"We worked on [New Humans] incrementally over a few years because we were raising money to pay for the recording sessions. So we went and did three songs and came back six months later and did 10 more, so it got stretched out over some years. The recording was all done, it wasn't mastered yet, but we were just kinda sending it around and talking to labels," Sullivan says.
While the band initially sought assistance from a label to put the record out on vinyl, they are happy with the choice to do it themselves.
"I wanted to know how to [release a record]," Lempel says. "I think that was one of the main reasons we did the Kickstarter and did it ourselves. If I farm out this responsibility to someone else, then I'll never learn how to do it."

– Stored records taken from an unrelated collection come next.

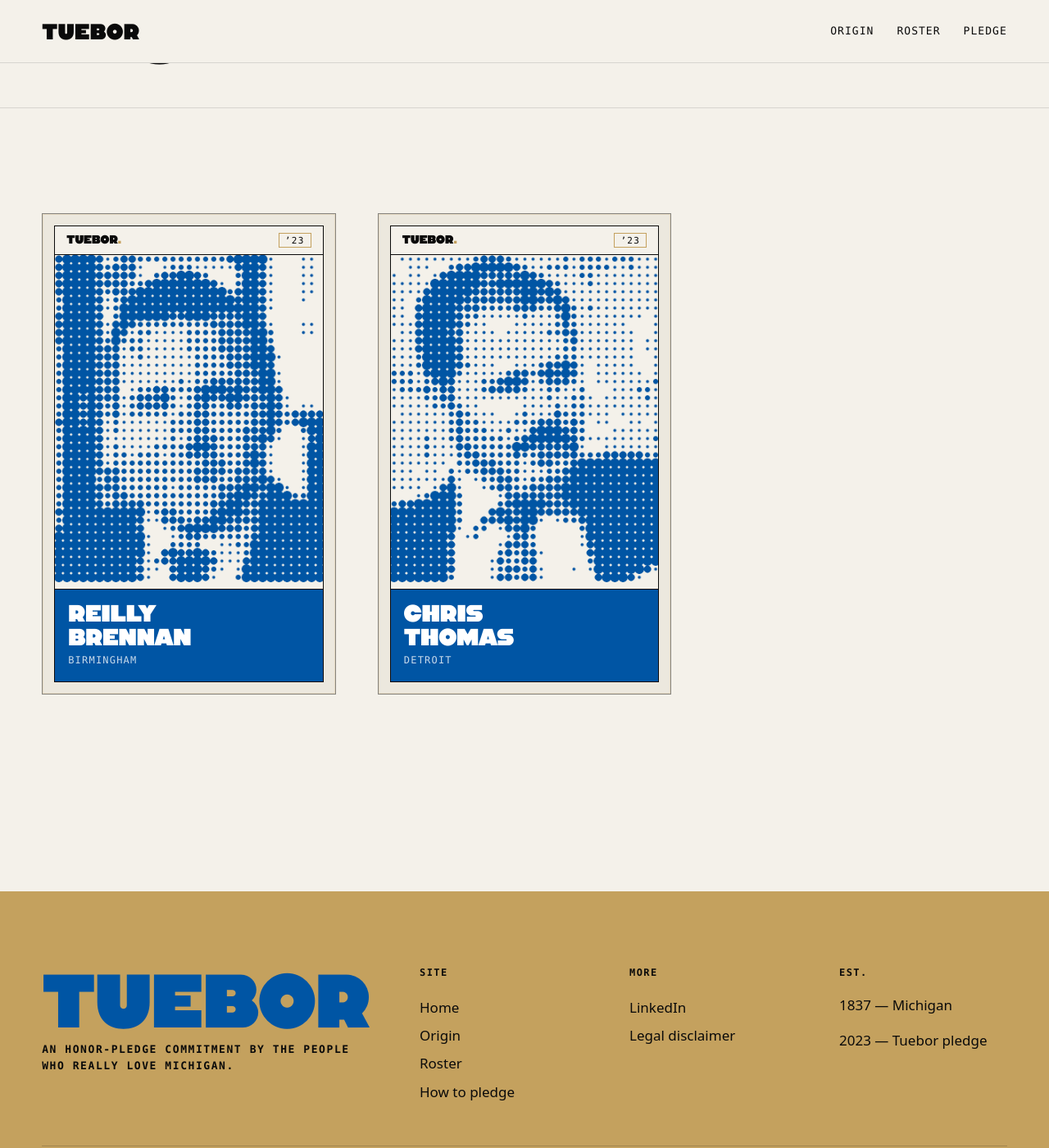
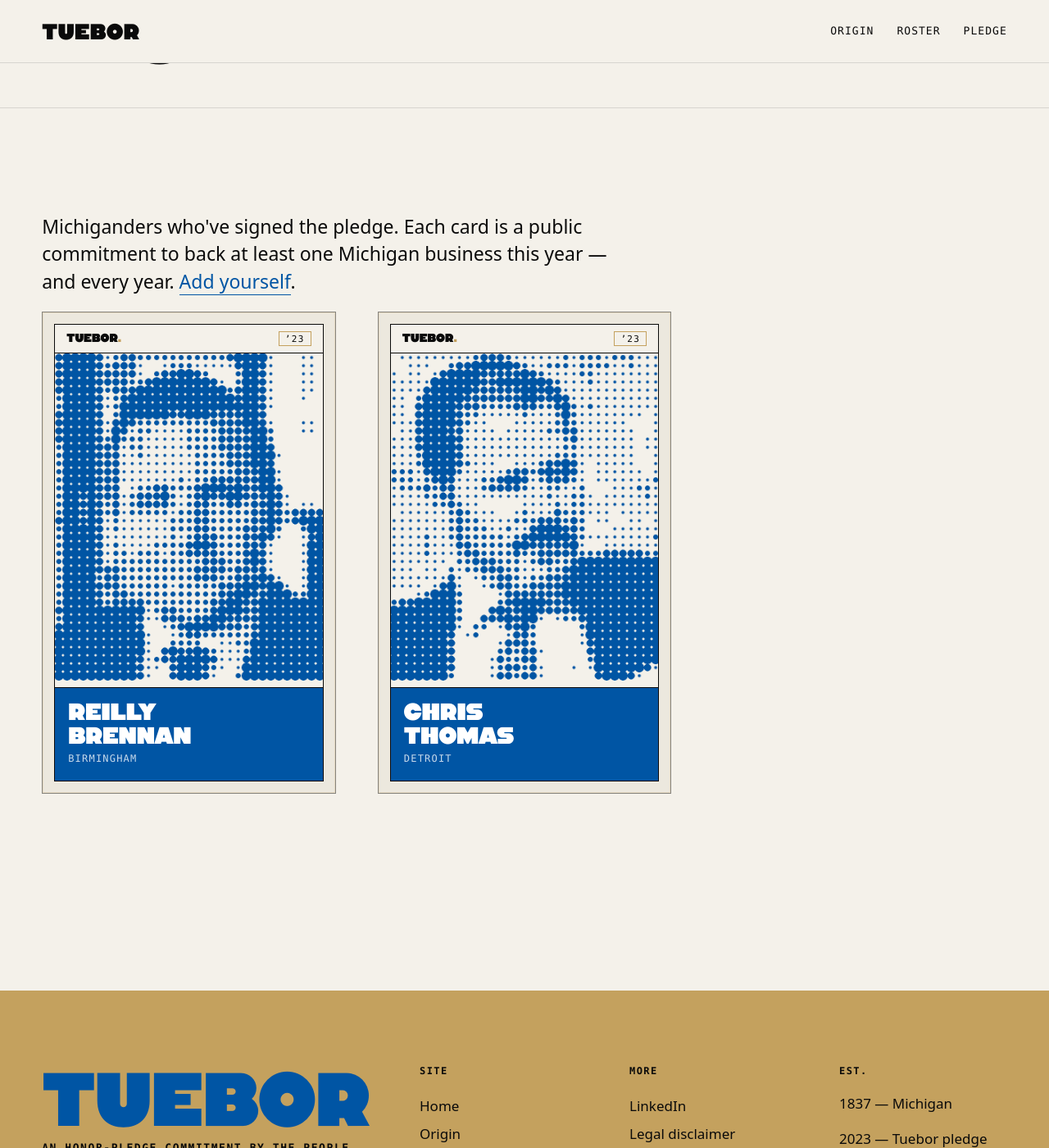
Before and after one commit to arepb/tuebor, a Jekyll site: the page built from roster.md, in a window 1280 px wide and 1400 px high, scrolled down 269 px. Shown: the whole window at 82% size. Built offline with Jekyll 4.4.1, drawn with Linux system fonts in a browser that asks for light colours.

Commit message:
feat(roster): lede paragraph + explicit last_name for plugin-free sort
Add a one-line description below the H1 explaining what the page is,
with an inline "Add yourself" link to /howto/makepublic. Sets explicit
last_name in pledgee front matter so the alphabetical sort works on
GitHub Pages, where custom plugins (which previously populated last_name
at build) don't run. Documented the requirement in _pledgees/_template.md.

Co-Authored-By: Claude Opus 4.7 (1M context) <noreply@anthropic.com>

```diff
--- a/assets/css/style.scss
+++ b/assets/css/style.scss
@@ -573,14 +573,20 @@ main.home > .prose { max-width: none; padding: 0; font-size: inherit; }
   max-width: var(--max);
   margin: 0 auto;
 }
-.roster-year + .roster-year { margin-top: clamp(48px, 7vw, 88px); }
-.roster-year-label {
-  font-family: var(--mono);
-  font-size: 13px;
-  letter-spacing: 0.12em;
-  text-transform: uppercase;
-  color: var(--muted);
-  margin: 0 0 clamp(20px, 3vw, 32px);
+.roster-lede {
+  font-size: clamp(20px, 1.8vw, 24px);
+  line-height: 1.45;
+  max-width: 720px;
+  margin: 0 0 clamp(40px, 6vw, 72px);
+  color: var(--ink);
+}
+.roster-lede a {
+  color: var(--blue);
+  border-bottom: 1px solid var(--blue);
+}
+.roster-lede a:hover {
+  color: var(--blue-dark);
+  border-color: var(--blue-dark);
 }
 
 .roster-grid {
--- a/roster.md
+++ b/roster.md
@@ -12,6 +12,7 @@ permalink: /roster/
 {% assign rest = published | where_exp: "p", "p.founder != true" | sort: "last_name" %}
 
 <div class="roster">
+  <p class="roster-lede">Michiganders who've signed the pledge. Each card is a public commitment to back at least one Michigan business this year — and every year. <a href="{{ '/howto/makepublic' | relative_url }}">Add yourself</a>.</p>
   <div class="roster-grid">
     {% for p in founders %}
       {% include pledgee-card.html pledgee=p %}
```
Also changed, not shown: _pledgees/_template.md (+1 -0 lines), _pledgees/chris-thomas.md (+1 -0 lines), _pledgees/reilly-brennan.md (+1 -0 lines).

"Self-releasing New Humans felt like a nice return to form because that's how we started the whole thing: just making CD-Rs and printing the packaging and gluing it all together," Sullivan says.
The Kickstarter campaign successfully met its goal of raising $3,500 for mastering and the physical production of the records.
While the fire was an obvious setback to the band, it also led to new opportunities.
"[After the fire] I was contacting people for studio space, and Mike Young, who runs Club K, told me that the same guy who [owns] Club K was looking to open a new spot and maybe if I work there I could practice there," Sullivan says. Thus, the Crown was born, with Lempel tending bar and Sullivan managing the kitchen, bar, and booking.
"I'll go on record and say it is a little funny because we have this mutual relationship in a band for a while, and it's been four years or whatever, and Brendan's now kinda like my boss a little bit. Maybe [at work] I don't disagree as vocally as I would all the time in the band," Lempel says with a grin.
"I don't think of myself as mister boss too much," Sullivan deadpans.
But it is clear that the duo works well together, their differences complementing each other.
"There's no third person to break a tie, so you just have to convince the other person or make compromises," Lempel says of the songwriting process.
"It's a lot of compromise, it's like a marriage," Sullivan says. "A musical marriage, that's the headline."